There is no value in a car that looks great but is impossible to live with, so beauty had to be balanced with practicality
In addition to the smart, compact design, quality is evident in the way the roof opens and closes. “When you operate the roof, you’ll notice there is a pause at the beginning and end of the sequence, with faster movement in between,” continued Muto. “This is intentional. It’s a way of communicating elegance in moving parts that has been part of the Lexus DNA right from the start with the first-generation LS saloon.”
There is no value in a car that looks great but is impossible to live with, so beauty had to be balanced with practicality. “The balance itself isn’t difficult to understand – we call it functional beauty – but achieving it was very difficult,” said Muto. “For example, we had to add bracing to keep the body rigid, but also needed to keep space to stow the roof.
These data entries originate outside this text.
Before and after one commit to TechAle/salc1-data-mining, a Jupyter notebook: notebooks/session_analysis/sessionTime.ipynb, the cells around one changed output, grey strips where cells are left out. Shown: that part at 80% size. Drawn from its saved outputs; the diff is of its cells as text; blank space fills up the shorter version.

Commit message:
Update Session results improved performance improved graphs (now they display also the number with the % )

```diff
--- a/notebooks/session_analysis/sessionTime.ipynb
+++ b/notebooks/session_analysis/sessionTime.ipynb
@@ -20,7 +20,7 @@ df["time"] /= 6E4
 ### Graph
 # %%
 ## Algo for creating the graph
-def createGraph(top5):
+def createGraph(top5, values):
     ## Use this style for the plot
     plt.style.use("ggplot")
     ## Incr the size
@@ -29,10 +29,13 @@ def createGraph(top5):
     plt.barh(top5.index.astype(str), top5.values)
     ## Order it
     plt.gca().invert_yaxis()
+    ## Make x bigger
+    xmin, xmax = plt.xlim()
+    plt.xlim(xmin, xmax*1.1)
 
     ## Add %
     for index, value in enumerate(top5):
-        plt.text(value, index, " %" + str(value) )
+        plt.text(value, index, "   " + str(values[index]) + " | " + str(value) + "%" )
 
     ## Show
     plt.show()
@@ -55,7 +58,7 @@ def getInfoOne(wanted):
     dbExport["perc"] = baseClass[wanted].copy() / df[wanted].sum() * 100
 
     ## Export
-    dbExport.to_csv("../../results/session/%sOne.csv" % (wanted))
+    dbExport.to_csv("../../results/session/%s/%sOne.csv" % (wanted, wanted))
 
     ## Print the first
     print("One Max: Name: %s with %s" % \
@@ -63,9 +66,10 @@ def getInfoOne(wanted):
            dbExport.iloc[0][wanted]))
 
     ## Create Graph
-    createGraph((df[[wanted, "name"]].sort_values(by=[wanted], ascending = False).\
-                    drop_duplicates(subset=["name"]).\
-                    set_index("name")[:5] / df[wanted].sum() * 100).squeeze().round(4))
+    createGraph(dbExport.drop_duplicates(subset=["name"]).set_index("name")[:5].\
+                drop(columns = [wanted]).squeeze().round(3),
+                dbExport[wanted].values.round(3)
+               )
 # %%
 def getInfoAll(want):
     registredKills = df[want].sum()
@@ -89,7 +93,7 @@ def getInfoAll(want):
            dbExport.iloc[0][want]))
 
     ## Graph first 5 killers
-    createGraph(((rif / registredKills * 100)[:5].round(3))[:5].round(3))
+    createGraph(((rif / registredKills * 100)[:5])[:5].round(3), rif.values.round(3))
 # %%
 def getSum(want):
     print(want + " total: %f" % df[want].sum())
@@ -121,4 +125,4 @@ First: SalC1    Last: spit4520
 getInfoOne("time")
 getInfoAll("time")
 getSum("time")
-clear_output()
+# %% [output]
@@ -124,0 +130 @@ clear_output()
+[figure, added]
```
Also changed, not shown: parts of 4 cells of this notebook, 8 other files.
So we developed a new rear suspension brace made of aluminium that gives good rigidity but is also compact. Its design also helped us keep the car’s beautiful silhouette.”
Both Mori and Muto profess a love of top-down driving and enthuse about the sense of freedom and connection with the natural world that it offers.
Asked about his favourite aspect of the new convertible, Muto responds: “When I’m on a winding road and I press the accelerator or the brake so the car downshifts, I love the sound of the engine – it’s direct and exciting and unique to a naturally aspirated V8. I also love the view from the rear of the car. You can see how the interior design merges with the exterior to make a very beautiful thing.”
For Mori the joy is in the details: “For example, the button to open and close the roof is hidden under the palm rest like a little gem. It’s not on show; it’s a special control that nobody else can see. The seats, too, are sports-level quality, covered in leather with a special perforation that’s not just functional, but also creates a beautiful pattern and high-quality feel.”
And as to whether there will be more Lexus convertibles in the future? “If you want one, just tell us!” beams Muto.
Learn more: History of Lexus convertibles